I’ve fallen into a weird sort of alter world when it comes to reading. Every book I pick up now seems to be a reflection of other recently read books, or a continuation of a series, no matter who the authors are and how far apart the books were published.

For example, two books I read one right after the other were of the “doctor in peril” genre, with both doctors being plastic surgeons who used the money they made from fixing the faces of rich women to fix various problems of poor kids, such as repairing a cleft lip. In both cases, the doctors were framed for murder by someone who misunderstood them and misidentified them and wanted revenge. Oddly, the doctors in both books had a similar name — in fact there were only a couple of letters difference between the names. A third book I read about that same time was of the same genre, but the doctor wasn’t a plastic and had a completely different name.

I’m not sure how that happened — I certainly didn’t go searching for doctors-in-peril thrillers; mostly when I am at the library, I pick books at random, either because I like the title or it’s by an author I can bear to read. (Though there aren’t any authors I truly like, there are way too many I can’t tolerate.)
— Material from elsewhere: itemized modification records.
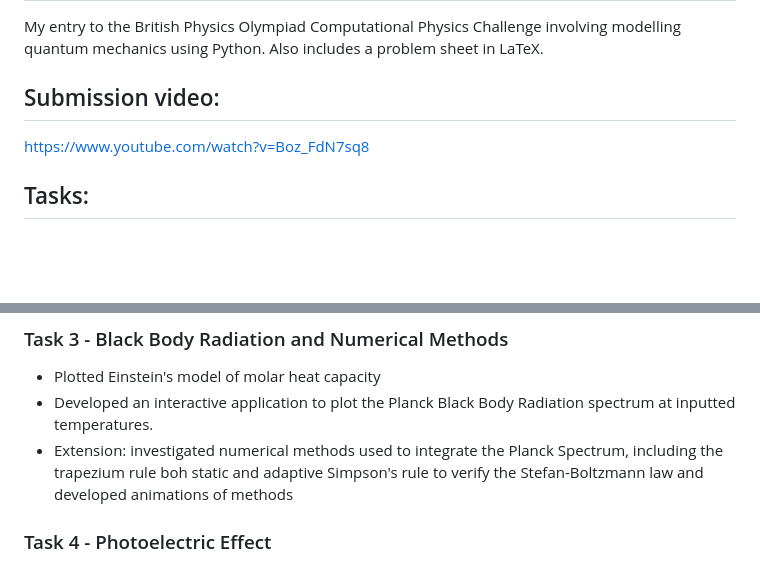
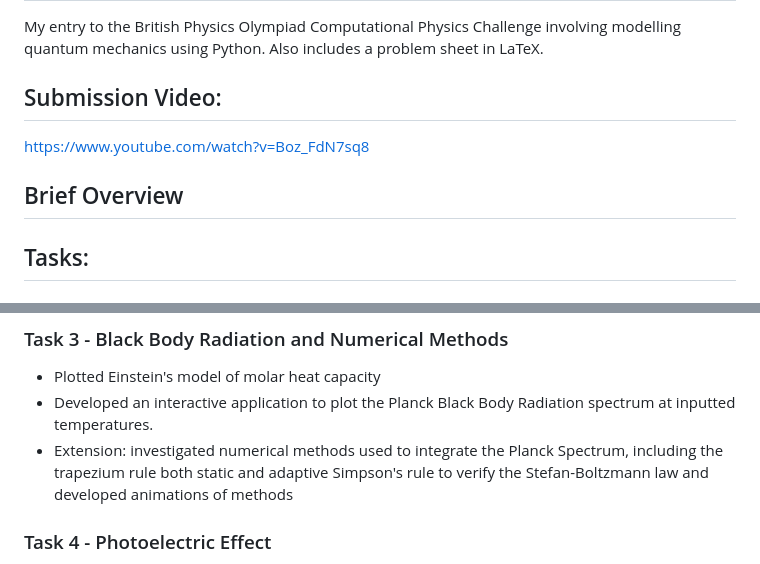
Before and after one commit to charlierichley/BPhO-Computational-Challenge-2026, a Markdown page: README.md, 2 parts joined by grey strips. GitHub-like rendering; blank space fills up the shorter version.

```diff
--- a/README.md
+++ b/README.md
@@ -2,9 +2,10 @@
 My entry to the British Physics Olympiad Computational Physics Challenge involving modelling quantum mechanics using Python. Also includes a problem sheet in LaTeX.
 
 
-## Submission video:
+## Submission Video:
 https://www.youtube.com/watch?v=Boz_FdN7sq8
 
+## Brief Overview
 
 ## Tasks:
 
@@ -22,7 +23,7 @@ https://www.youtube.com/watch?v=Boz_FdN7sq8
 ### Task 3 - Black Body Radiation and Numerical Methods
 - Plotted Einstein's model of molar heat capacity
 - Developed an interactive application to plot the Planck Black Body Radiation spectrum at inputted temperatures.
-- Extension: investigated numerical methods used to integrate the Planck Spectrum, including the trapezium rule boh static and adaptive Simpson's rule to verify the Stefan-Boltzmann law and developed animations of methods
+- Extension: investigated numerical methods used to integrate the Planck Spectrum, including the trapezium rule both static and adaptive Simpson's rule to verify the Stefan-Boltzmann law and developed animations of methods
 
 ### Task 4 - Photoelectric Effect
 - Created a GUI plotting stopping voltage against frequency, allowing users to choose a metal from a dropdown menu
```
The next time I got a batch of books, two of them were about women who “adopted” a fertilized egg from someone who wasn’t going to use them, and so they gave birth but the child wasn’t their genetic offspring.

In that same batch of books, was the story of an athlete who had his career cut short through bad luck. Years later, he found out he had a child. He had donated sperm, and the clerk in the sperm bank wanted his baby, so she got inseminated.

A few weeks later, I read a book in a series about an athlete who got his pro career cut short because of bad luck. Throughout the story, he kept referring to the son he had recently met, a son who’d been conceived by the clerk in a sperm bank. I kept nodding my head remembering that I had read the previous book in the series where he discovered his son, when suddenly I realized the book where the athlete had discovered his son was a completely different series, written by another author in completely different genre. (One was a paranormal/horror version of a fairy tale; one was a thriller. And yes, my reading does range that widely since I read whatever comes my way.)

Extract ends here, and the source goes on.